_TASK TO COMPLETE_
Leave out the pictures and output the data verbatim.

_DATA EXTRACT_
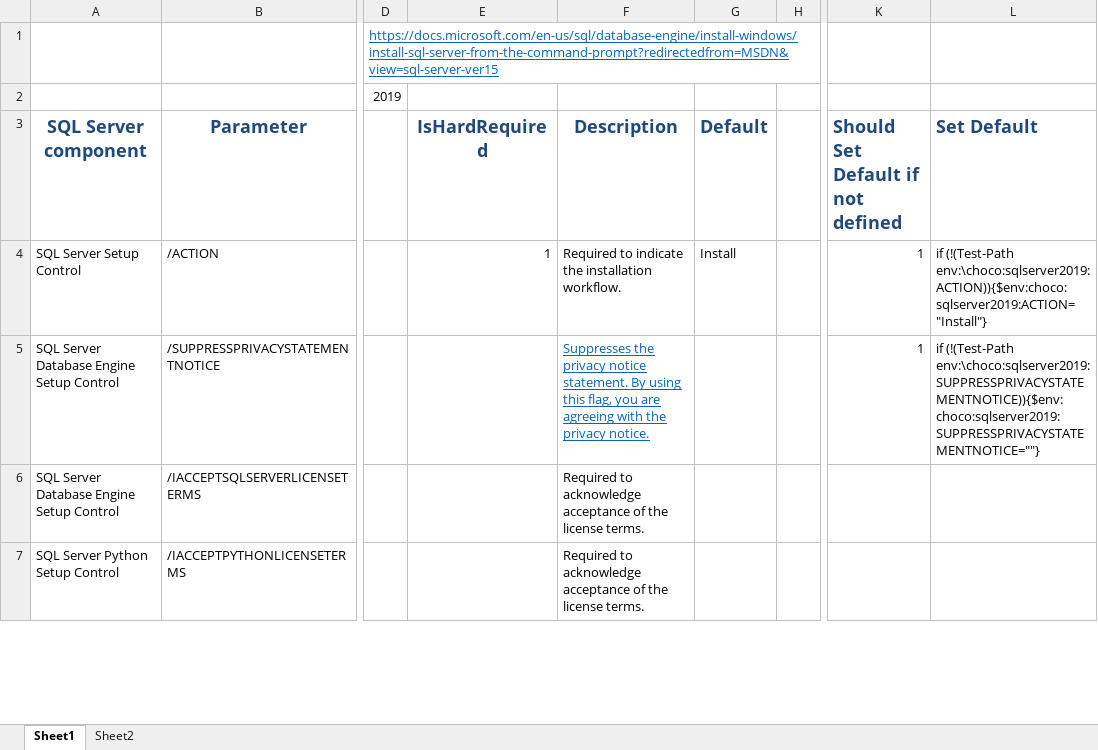
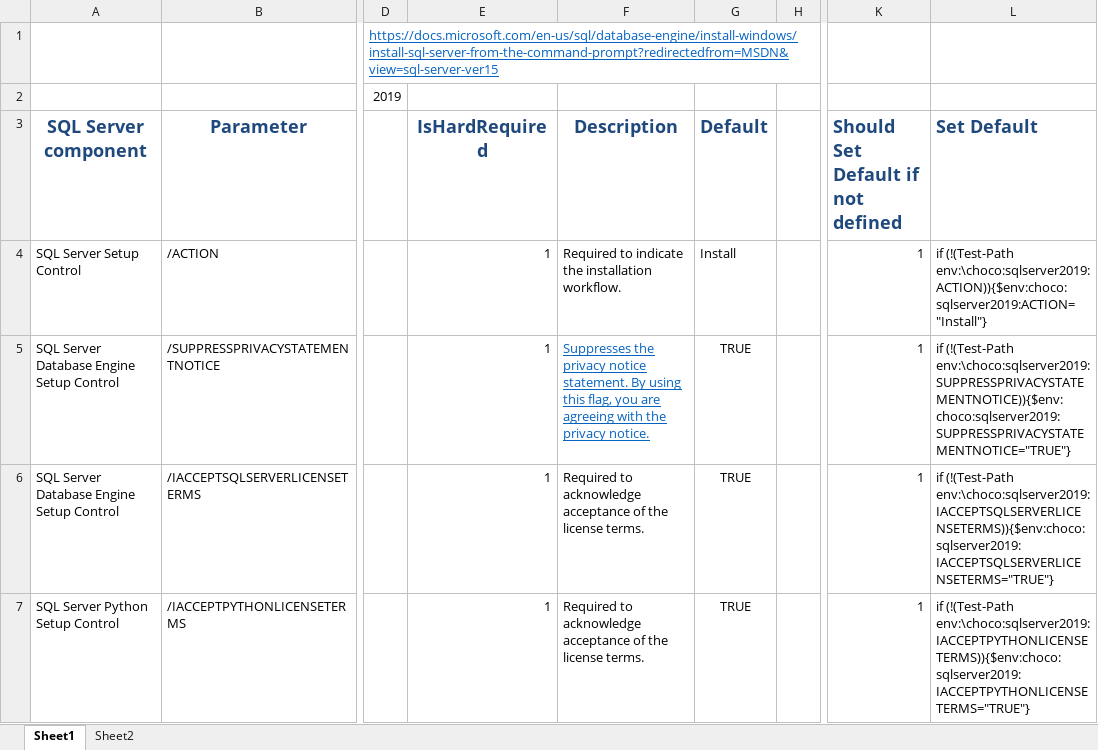
Before and after one commit to schlotter/nm-chocolatey-packs, an Excel workbook: sqlserver2019/docs/sql2019_ParamGenerator.xlsx, sheet Sheet1, drawn as a sheet; only a part is shown, gaps mark what is left out; values as stored, in another font and other column widths than the file's, no borders; the diff covers the shown part only; the diff names each change by its address in the sheet, - before the commit and + after, or states it on an @@ line.

```diff
--- a/sqlserver2019/docs/sql2019_ParamGenerator.xlsx (sheet Sheet1)
+++ b/sqlserver2019/docs/sql2019_ParamGenerator.xlsx (sheet Sheet1)
-E5:E7 (IsHardRequired): (empty)
+E5:E7 (IsHardRequired): 1
-G5:G7 (Default): (empty)
+G5:G7 (Default): TRUE
-L5 (Set Default): if (!(Test-Path env:\choco:sqlserver2019:SUPPRESSPRIVACYSTATEMENTNOTICE)){$env:choco:sqlserver2019:SUPPRESSPRIVACYSTATEMENTNOTICE=""}
+L5 (Set Default): if (!(Test-Path env:\choco:sqlserver2019:SUPPRESSPRIVACYSTATEMENTNOTICE)){$env:choco:sqlserver2019:SUPPRESSPRIVACYSTATEMENTNOTICE="TRUE"}
-K6:K7: (empty)
+K6:K7: 1
-L6 (Set Default): (empty)
+L6 (Set Default): if (!(Test-Path env:\choco:sqlserver2019:IACCEPTSQLSERVERLICENSETERMS)){$env:choco:sqlserver2019:IACCEPTSQLSERVERLICENSETERMS="TRUE"}
-L7 (Set Default): (empty)
+L7 (Set Default): if (!(Test-Path env:\choco:sqlserver2019:IACCEPTPYTHONLICENSETERMS)){$env:choco:sqlserver2019:IACCEPTPYTHONLICENSETERMS="TRUE"}
```
Also changed, not shown: 1 added row, 1 removed row and 26 edited cells elsewhere in this sheet, 3 other files.
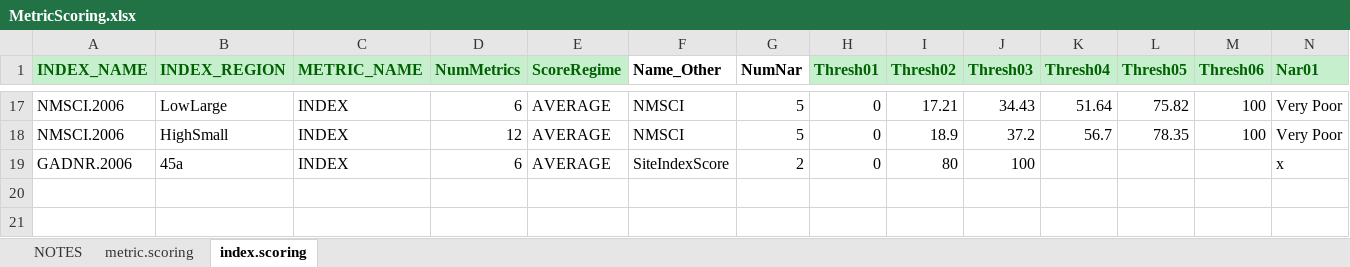
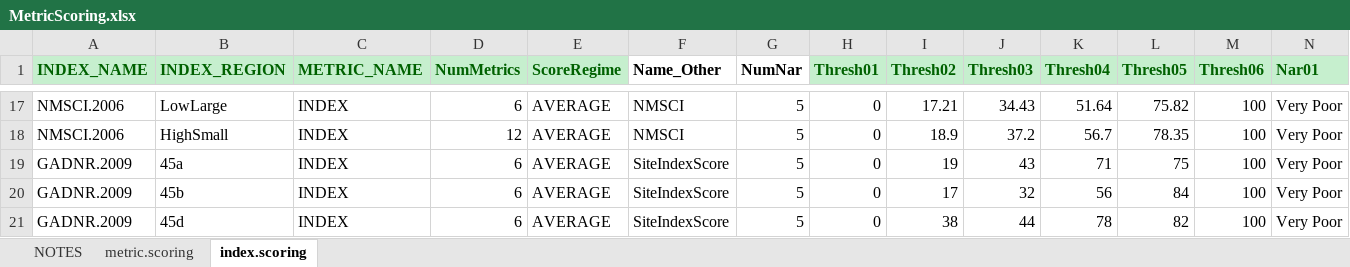
Before and after one commit to leppott/BioMonTools, an Excel workbook: inst/extdata/MetricScoring.xlsx, sheet index.scoring, drawn as a sheet; only a part is shown, gaps mark what is left out; values as stored, in another font and other column widths than the file's, no borders; removed rows and columns are numbered as before the commit, all else as after; rows hold the shown columns only; the diff names each change by its address in the sheet, - before the commit and + after, or states it on an @@ line.

```diff
--- a/inst/extdata/MetricScoring.xlsx (sheet index.scoring)
+++ b/inst/extdata/MetricScoring.xlsx (sheet index.scoring)
-row 19: GADNR.2006 | 45a | INDEX | 6 | AVERAGE | SiteIndexScore | 2 | 0 | 80 | 100 |  |  |  | x
+row 19: GADNR.2009 | 45a | INDEX | 6 | AVERAGE | SiteIndexScore | 5 | 0 | 19 | 43 | 71 | 75 | 100 | Very Poor
+row 20: GADNR.2009 | 45b | INDEX | 6 | AVERAGE | SiteIndexScore | 5 | 0 | 17 | 32 | 56 | 84 | 100 | Very Poor
+row 21: GADNR.2009 | 45d | INDEX | 6 | AVERAGE | SiteIndexScore | 5 | 0 | 38 | 44 | 78 | 82 | 100 | Very Poor
```
Also changed, not shown: sheet metric.scoring, sheet NOTES, inst/extdata/MetricNames.xlsx, 12 other files.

_SOLUTION BELOW_
Before and after one commit to schlotter/nm-chocolatey-packs, an Excel workbook: sqlserver2019/docs/sql2019_ParamGenerator.xlsx, sheet Sheet1, drawn as a sheet; only a part is shown, gaps mark what is left out; values as stored, in another font and other column widths than the file's, no borders; the diff covers the shown part only; the diff names each change by its address in the sheet, - before the commit and + after, or states it on an @@ line.

```diff
--- a/sqlserver2019/docs/sql2019_ParamGenerator.xlsx (sheet Sheet1)
+++ b/sqlserver2019/docs/sql2019_ParamGenerator.xlsx (sheet Sheet1)
-E5:E7 (IsHardRequired): (empty)
+E5:E7 (IsHardRequired): 1
-G5:G7 (Default): (empty)
+G5:G7 (Default): TRUE
-L5 (Set Default): if (!(Test-Path env:\choco:sqlserver2019:SUPPRESSPRIVACYSTATEMENTNOTICE)){$env:choco:sqlserver2019:SUPPRESSPRIVACYSTATEMENTNOTICE=""}
+L5 (Set Default): if (!(Test-Path env:\choco:sqlserver2019:SUPPRESSPRIVACYSTATEMENTNOTICE)){$env:choco:sqlserver2019:SUPPRESSPRIVACYSTATEMENTNOTICE="TRUE"}
-K6:K7: (empty)
+K6:K7: 1
-L6 (Set Default): (empty)
+L6 (Set Default): if (!(Test-Path env:\choco:sqlserver2019:IACCEPTSQLSERVERLICENSETERMS)){$env:choco:sqlserver2019:IACCEPTSQLSERVERLICENSETERMS="TRUE"}
-L7 (Set Default): (empty)
+L7 (Set Default): if (!(Test-Path env:\choco:sqlserver2019:IACCEPTPYTHONLICENSETERMS)){$env:choco:sqlserver2019:IACCEPTPYTHONLICENSETERMS="TRUE"}
```
Also changed, not shown: 1 added row, 1 removed row and 26 edited cells elsewhere in this sheet, 3 other files.
Before and after one commit to leppott/BioMonTools, an Excel workbook: inst/extdata/MetricScoring.xlsx, sheet index.scoring, drawn as a sheet; only a part is shown, gaps mark what is left out; values as stored, in another font and other column widths than the file's, no borders; removed rows and columns are numbered as before the commit, all else as after; rows hold the shown columns only; the diff names each change by its address in the sheet, - before the commit and + after, or states it on an @@ line.

```diff
--- a/inst/extdata/MetricScoring.xlsx (sheet index.scoring)
+++ b/inst/extdata/MetricScoring.xlsx (sheet index.scoring)
-row 19: GADNR.2006 | 45a | INDEX | 6 | AVERAGE | SiteIndexScore | 2 | 0 | 80 | 100 |  |  |  | x
+row 19: GADNR.2009 | 45a | INDEX | 6 | AVERAGE | SiteIndexScore | 5 | 0 | 19 | 43 | 71 | 75 | 100 | Very Poor
+row 20: GADNR.2009 | 45b | INDEX | 6 | AVERAGE | SiteIndexScore | 5 | 0 | 17 | 32 | 56 | 84 | 100 | Very Poor
+row 21: GADNR.2009 | 45d | INDEX | 6 | AVERAGE | SiteIndexScore | 5 | 0 | 38 | 44 | 78 | 82 | 100 | Very Poor
```
Also changed, not shown: sheet metric.scoring, sheet NOTES, inst/extdata/MetricNames.xlsx, 12 other files.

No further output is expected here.